This book is fools gold. It’s pretty and it glimmers but there’s absolutely nothing of worth inside.

Because Lucy already did the “let’s take the blurb and point out each and every lie in it” review, I’m just going to say this—maybe more later maybe not, but for now this:

I did like many of the storytelling methods Morgenstern used. I liked the nonlinearity (see spoiler below), I liked the detailed description of the world, and I did even like some of the characters. What I didn’t like was that all that beauty and theoretic storytelling genius was wasted on something as pointless, plotless, and wholly worthless endeavour as this story of a night circus. It’s like looking at a beautiful spread of canvas thinking “I want that, I bet there’s treasure inside” only to find out what you’ve been looking is a hot air balloon that’ll occasionally waft a little warm air at your direction.

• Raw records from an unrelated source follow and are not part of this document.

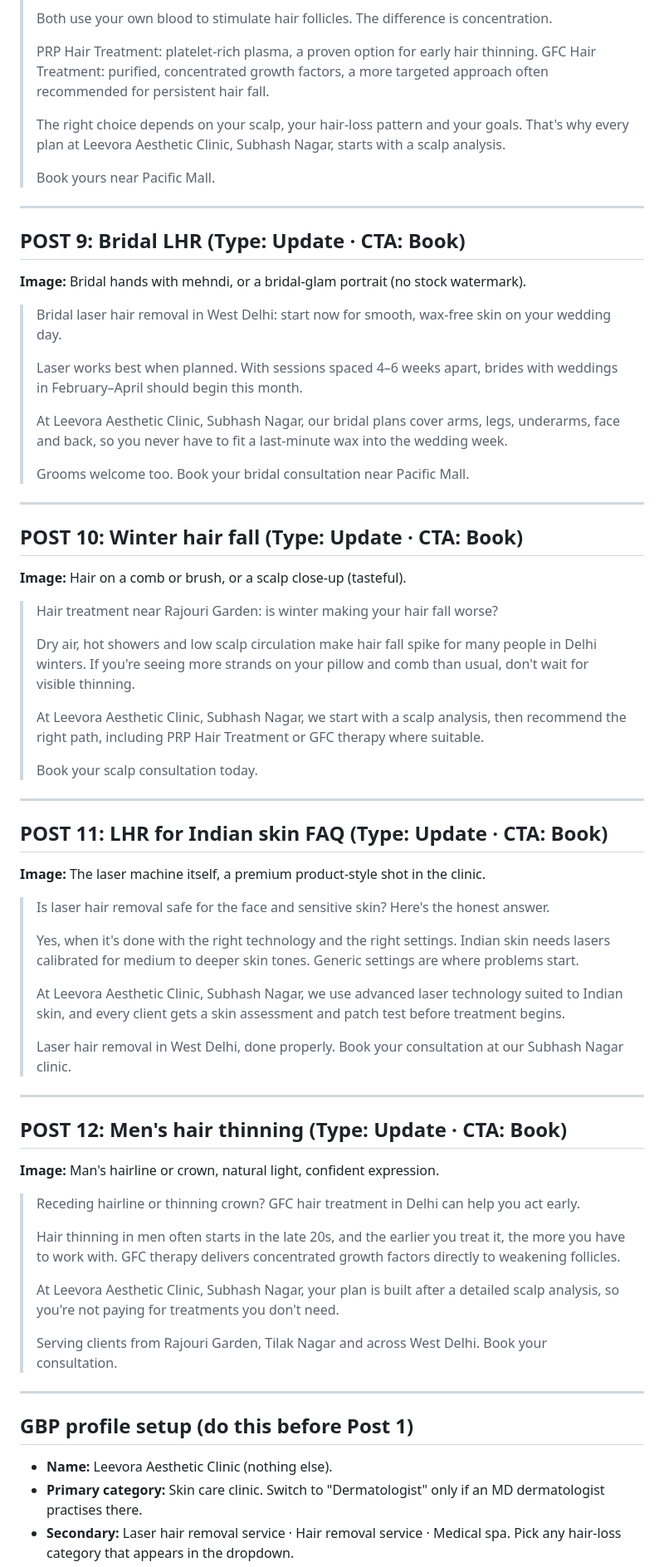
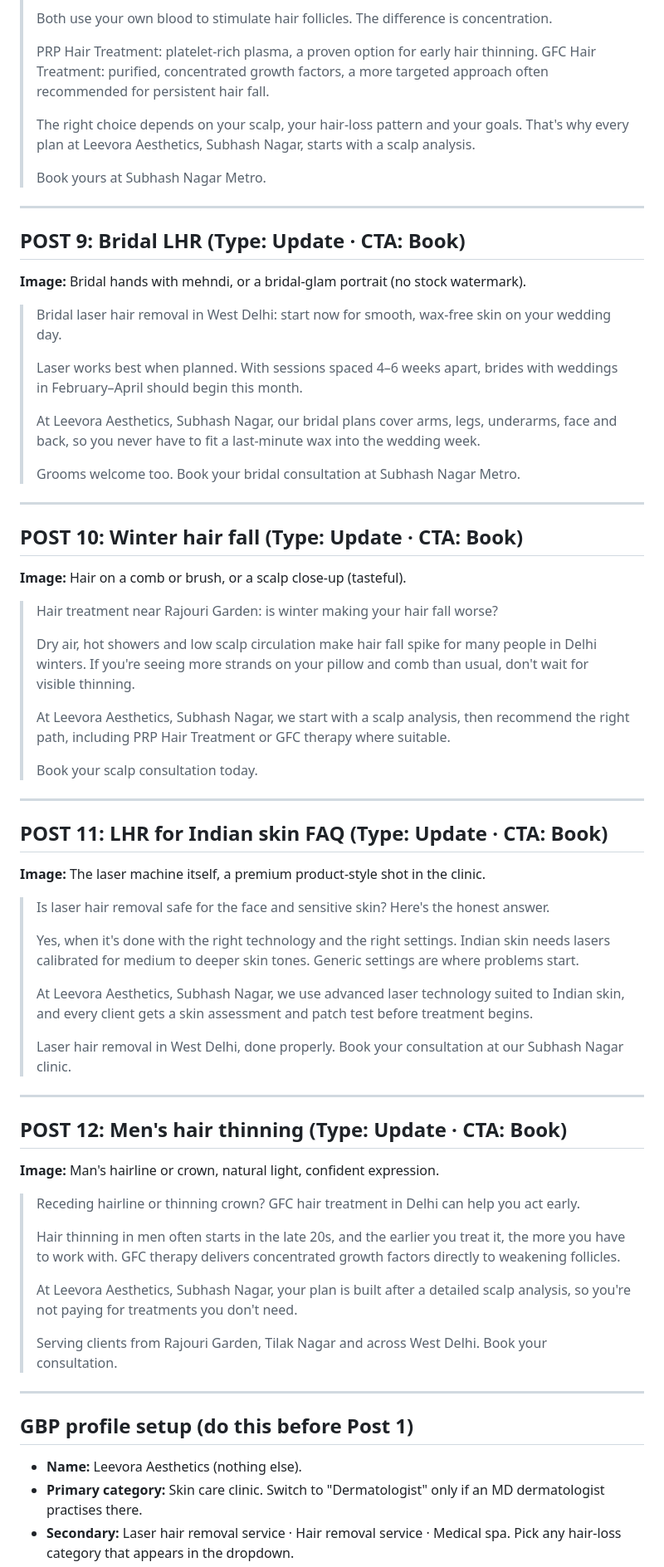
Before and after one commit to Adsworm/Adsworm, a Markdown page: leevora/02-gbp-captions-batch-1.md, the part around one of its changes. Shown at 83% size. Drawn GitHub-style.

```diff
--- a/leevora/02-gbp-captions-batch-1.md
+++ b/leevora/02-gbp-captions-batch-1.md
@@ -137,9 +137,9 @@ _Core services: Laser Hair Removal · PRP Hair Treatment · GFC Hair Treatment_
 > PRP Hair Treatment: platelet-rich plasma, a proven option for early hair thinning.
 > GFC Hair Treatment: purified, concentrated growth factors, a more targeted approach often recommended for persistent hair fall.
 >
-> The right choice depends on your scalp, your hair-loss pattern and your goals. That's why every plan at Leevora Aesthetic Clinic, Subhash Nagar, starts with a scalp analysis.
+> The right choice depends on your scalp, your hair-loss pattern and your goals. That's why every plan at Leevora Aesthetics, Subhash Nagar, starts with a scalp analysis.
 >
-> Book yours near Pacific Mall.
+> Book yours at Subhash Nagar Metro.
 
 ---
 
@@ -150,9 +150,9 @@ _Core services: Laser Hair Removal · PRP Hair Treatment · GFC Hair Treatment_
 >
 > Laser works best when planned. With sessions spaced 4–6 weeks apart, brides with weddings in February–April should begin this month.
 >
-> At Leevora Aesthetic Clinic, Subhash Nagar, our bridal plans cover arms, legs, underarms, face and back, so you never have to fit a last-minute wax into the wedding week.
+> At Leevora Aesthetics, Subhash Nagar, our bridal plans cover arms, legs, underarms, face and back, so you never have to fit a last-minute wax into the wedding week.
 >
-> Grooms welcome too. Book your bridal consultation near Pacific Mall.
+> Grooms welcome too. Book your bridal consultation at Subhash Nagar Metro.
 
 ---
 
@@ -163,7 +163,7 @@ _Core services: Laser Hair Removal · PRP Hair Treatment · GFC Hair Treatment_
 >
 > Dry air, hot showers and low scalp circulation make hair fall spike for many people in Delhi winters. If you're seeing more strands on your pillow and comb than usual, don't wait for visible thinning.
 >
-> At Leevora Aesthetic Clinic, Subhash Nagar, we start with a scalp analysis, then recommend the right path, including PRP Hair Treatment or GFC therapy where suitable.
+> At Leevora Aesthetics, Subhash Nagar, we start with a scalp analysis, then recommend the right path, including PRP Hair Treatment or GFC therapy where suitable.
 >
 > Book your scalp consultation today.
 
@@ -176,7 +176,7 @@ _Core services: Laser Hair Removal · PRP Hair Treatment · GFC Hair Treatment_
 >
 > Yes, when it's done with the right technology and the right settings. Indian skin needs lasers calibrated for medium to deeper skin tones. Generic settings are where problems start.
 >
-> At Leevora Aesthetic Clinic, Subhash Nagar, we use advanced laser technology suited to Indian skin, and every client gets a skin assessment and patch test before treatment begins.
+> At Leevora Aesthetics, Subhash Nagar, we use advanced laser technology suited to Indian skin, and every client gets a skin assessment and patch test before treatment begins.
 >
 > Laser hair removal in West Delhi, done properly. Book your consultation at our Subhash Nagar clinic.
 
@@ -189,14 +189,14 @@ _Core services: Laser Hair Removal · PRP Hair Treatment · GFC Hair Treatment_
 >
 > Hair thinning in men often starts in the late 20s, and the earlier you treat it, the more you have to work with. GFC therapy delivers concentrated growth factors directly to weakening follicles.
 >
-> At Leevora Aesthetic Clinic, Subhash Nagar, your plan is built after a detailed scalp analysis, so you're not paying for treatments you don't need.
+> At Leevora Aesthetics, Subhash Nagar, your plan is built after a detailed scalp analysis, so you're not paying for treatments you don't need.
 >
 > Serving clients from Rajouri Garden, Tilak Nagar and across West Delhi. Book your consultation.
 
 ---
 
 ## GBP profile setup (do this before Post 1)
-- **Name:** Leevora Aesthetic Clinic (nothing else).
+- **Name:** Leevora Aesthetics (nothing else).
 - **Primary category:** Skin care clinic. Switch to "Dermatologist" only if an MD dermatologist practises there.
 - **Secondary:** Laser hair removal service · Hair removal service · Medical spa. Pick any hair-loss category that appears in the dropdown.
 - **Services:** separate entries for "Laser Hair Removal", "Full Body Laser Hair Removal", "Facial Laser Hair Removal", "Laser Hair Removal for Men", "PRP Hair Treatment", "GFC Hair Treatment". Each gets a 250–300 character description that mentions West Delhi or Rajouri Garden once.
```
Also changed, not shown: other parts of leevora/02-gbp-captions-batch-1.md (+15 -15 lines), leevora/04-website-seo-audit.md (added, +130 -0 lines).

Rating icon. A stack of books and the words a total failure and an outline of a skull and bones drawn over them.


For Blodeuedd:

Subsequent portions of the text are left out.